Please return every line in the entries below with the word "import" in it.

[Front-end code edit data]
***
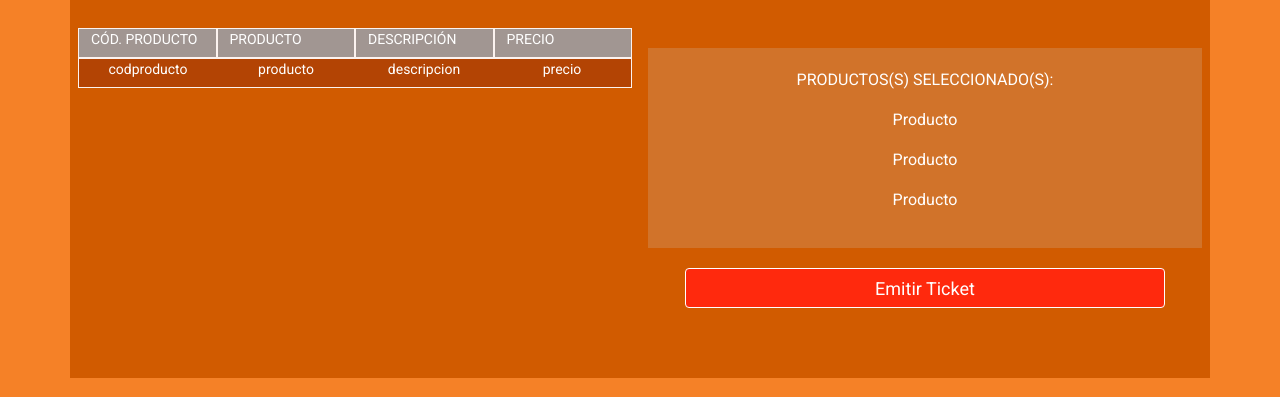
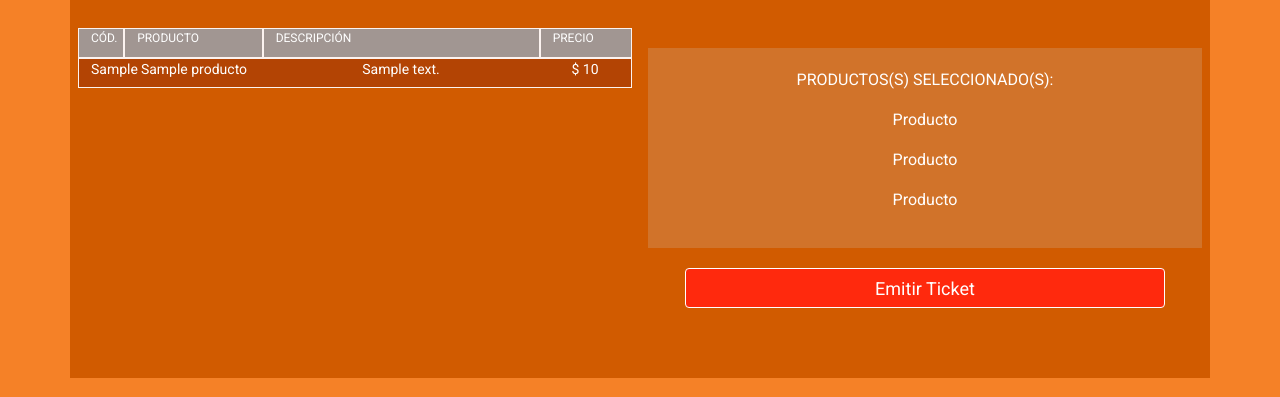
Before and after one commit to NukeroSempai/NomTicket_Django, a Django app: template NomticketDjangoAPP/ticketempleado/templates/ticketempleado/empleado.html in a window 1280 px wide. Shown: the part 403-800 px from the top of the page. Run offline with Django 3.2, Linux system fonts and the light colour scheme; the template is opened without the code that fills it: most values are stand-ins (such as "Sample title", 1, 10 or a date in 2020).

Commit message:
Django 26/4

```diff
--- a/NomticketDjangoAPP/assets/style.css
+++ b/NomticketDjangoAPP/assets/style.css
@@ -190,7 +190,7 @@ a, a:hover, a:visited{
 
 .campo-texto{
     background-color: #a19692;
-    font-size: 14px;
+    font-size: 12px;
     text-align: left;
     border: 1px solid #fcf3f0;
     height: 30px;
@@ -213,3 +213,7 @@ a, a:hover, a:visited{
 .producto-lista .producto-entry p{
     font-size: 14px;
 }
+
+.campo .desc p{
+    font-size: 6px;
+}
--- a/NomticketDjangoAPP/ticketempleado/templates/ticketempleado/empleado.html
+++ b/NomticketDjangoAPP/ticketempleado/templates/ticketempleado/empleado.html
@@ -28,35 +28,37 @@
         </div>
         <div class="campos-producto">
           <div class="row">
-            <div class="col campo-texto">
-              <p>CÓD. PRODUCTO</p>
+            <div class="col-xl-1 campo-texto">
+              <p>CÓD.</p>
             </div>
-            <div class="col campo-texto">
+            <div class="col-xl-3 campo-texto">
               <p>PRODUCTO</p>
             </div>
-            <div class="col campo-texto">
+            <div class="col-xl-6 campo-texto">
               <p>DESCRIPCIÓN</p>
             </div>
-            <div class="col campo-texto">
+            <div class="col-xl-2 campo-texto">
               <p>PRECIO</p>
             </div>
           </div>
         </div>
         <div class="producto-lista">
+          {% for producto in productos %}
           <div class="row producto-entry">
-            <div class="col campo">
-              <p>codproducto</p>
+            <div class="col-xl-1 campo">
+              <p>{{ producto.codigo_producto }}</p>
             </div>
-            <div class="col campo">
-              <p>producto</p>
+            <div class="col-xl-3 campo">
+              <p>{{ producto.nom_producto }}</p>
             </div>
-            <div class="col campo">
-              <p>descripcion</p>
+            <div class="col-xl-6 campo desc">
+              <p>{{ producto.descripcion }}</p>
             </div>
-            <div class="col campo">
-              <p>precio</p>
+            <div class="col-xl-2 campo">
+              <p>$ {{ producto.precio }}</p>
             </div>
           </div>
+          {% endfor %}
         </div>
       </div>
 
--- a/NomticketDjangoAPP/ticketempleado/views.py
+++ b/NomticketDjangoAPP/ticketempleado/views.py
@@ -1,4 +1,5 @@
 from django.shortcuts import render
+from CORE.models import PRODUCTO
 
 # Create your views here.
 def tickets_emitidos(request):
@@ -8,7 +9,8 @@ def login_empleado(request):
     return render(request, 'ticketempleado/login_empleado.html')
 
 def empleado(request):
-    return render(request, 'ticketempleado/empleado.html')
+    productos = PRODUCTO.objects.all().order_by('codigo_producto')
+    return render(request, 'ticketempleado/empleado.html', {'productos' : productos })
 
 def ticket_empleado(request):
     return render(request, 'ticketempleado/ticket_empleado.html')
```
***
• **Solution below**:
 from django.shortcuts import render
+from CORE.models import PRODUCTO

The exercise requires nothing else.